bl-sh from Buy Low, Sell High - pronounced `blush' is my foray into algo based day trading. I'm trying to make myself into a quant, albeit I'm starting out pretty simplistic.

The project has grown to the point of taking up several pages and merits its own sub-section. My current work is on branch 'blush'.


Tradeking provides an amazing service for an amazing price. Unlike other trading services their API is free. Unlike other trading services their API is easy to write an interface to in any language. Several other services provide dlls to interface with their servers and thus limit you to not only windows, but to specific languages.

Their documentation is clear and mostly complete and their tech support is quick to respond and helpful.






Test5 got my hopes up great as soon after implement a few changes and improvements total value started skyrocketing. I soon realized the increase in value was due to a bug I introduced when I changed the order I stored price values.

Since the bug invalidated all data I had collected, I reset all my logs/stats and began the simulation again at a more reasonable $3,000 initial investment amount.


test5.1 is the same code as test5, it was just given a (somewhat ridiculous) starting amount of 20,000 so I could have an apples-to-apples comparison to see what kind of affect, if any, a substantially larger initial investment makes.


Rc1 is a perl based re-write of test5 utilizing the tradeking API for data. I abandoned it after getting frustrated with perl and other issues. Blush is the true successor and first real implementation of the tradeking API.


Blush is the first version of bl-sh written in tcl and the first version to utilize (ignoring rc1). After a sudafed fueled coding marathon and pouring over the OAuth RFC, I resolved a bug in this implementation of OAuth. Once that bug was fixed it was open season for implementing

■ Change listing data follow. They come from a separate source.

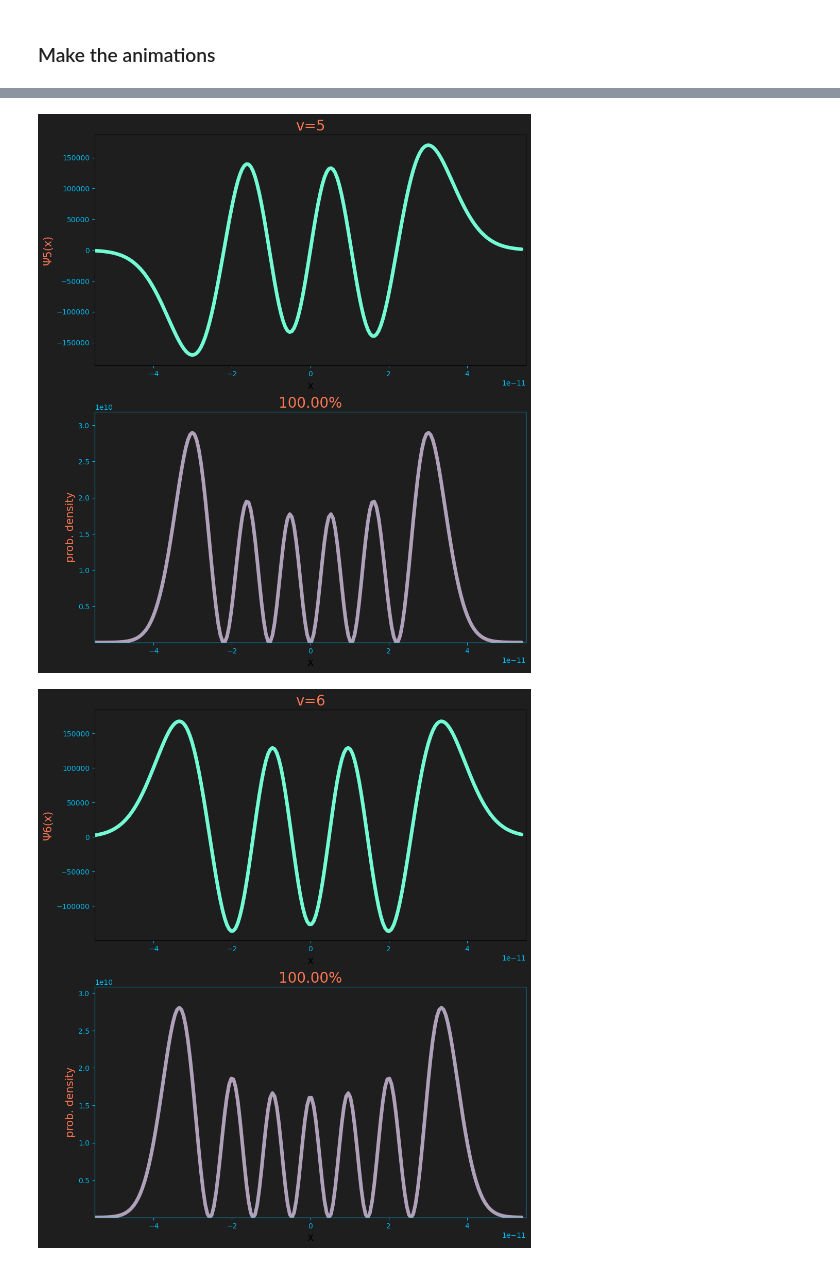
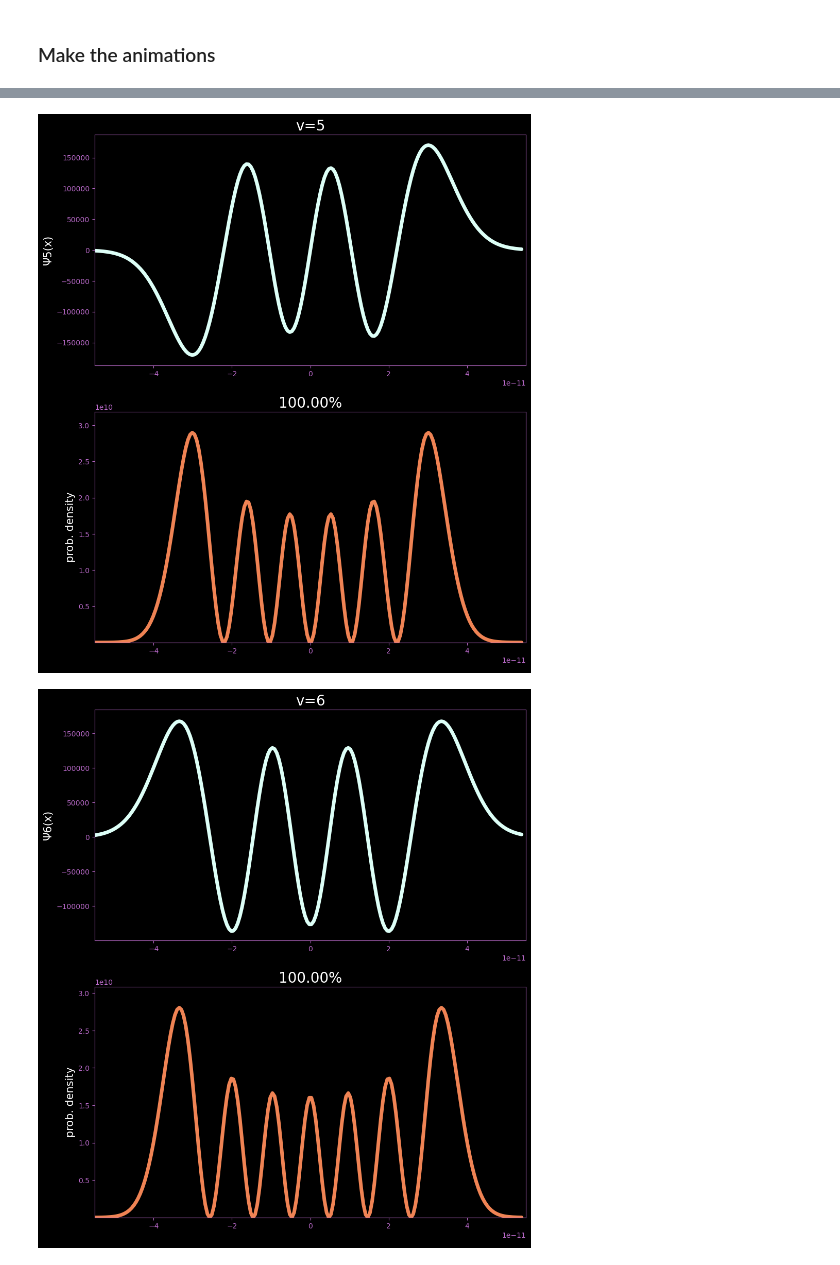
Before and after one commit to akey7/quantum-harmonic-oscillator, a Jupyter notebook: wavefunctions.ipynb, the cells around one changed output, grey strips where cells are left out. Drawn from its saved outputs; the diff is of its cells as text; code cells hidden in the pictures.

```diff
--- a/wavefunctions.ipynb
+++ b/wavefunctions.ipynb
@@ -33,12 +33,20 @@ prob_densities = [qho.prob_density(v, x_min, x_max, n_points) for v in vs]
 dpi = 100
 width = 1080 / dpi
 height = 1920 * 2 / 3 / dpi
-bgcolor = "#1E1E1E"
-line_color_1 = "#73FBD3"
-line_color_2 = "#B0A1BA"
-axis_color = "#01BAEF"
-annotation_color = "#FFFFFF"
-heading_text_color = "#FC7753"
+
+# Soft colors
+# bgcolor = "#1E1E1E"
+# line_color = "#73FBD3"
+# axis_color = "#01BAEF"
+# annotation_color = "#FFFFFF"
+# heading_text_color = "#FC7753"
+
+# Bright colors
+bgcolor = "#000000"
+line_color_1 = "#DDFFF7"
+axis_color = "#B96AC9"
+line_color_2 = "#EF8354"
+heading_text_color = "#FFFFFF"
 # %% [markdown]
 ### Make the animations
 # %%
@@ -51,8 +59,9 @@ for v in range(qho.max_v() + 1):
         ax.tick_params(axis='x', colors=axis_color)
         ax.tick_params(axis='y', colors=axis_color)
 
-    for spine_direction in ["top", "right", "bottom", "left"]:
-        ax.spines[spine_direction].set_color(axis_color)
+    for ax in axs:
+        for spine_direction in ["top", "right", "bottom", "left"]:
+            ax.spines[spine_direction].set_color(axis_color)
 
     wavefunction_line = axs[0].plot(wavefunctions[v][0][0], wavefunctions[v][1][0], color=line_color_1, lw=5, solid_capstyle='round')
     prob_density_title = axs[1].set_title('probability=0%', size=20, color=heading_text_color)
@@ -113,2 +122,2 @@ v=6, frame=99
-[figure, old version]
+[figure, new version]
-[figure, old version]
+[figure, new version]
```
Also changed, not shown: parts of 1 cell of this notebook.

I took blush in a different direction an previous versions of bl-sh, implemented a faux-OOP system. Stock names are registered as commands (procs) and values are retrieved and set as sub commands.

So instead of doing

[lindex [dict get $stocks $stock bidprice] 0]

I just do

[$stock price]

I could have just as easily created various procs like that accept the stock name as a parameter and return the value, but this way I prevent the global namespace from getting polluted.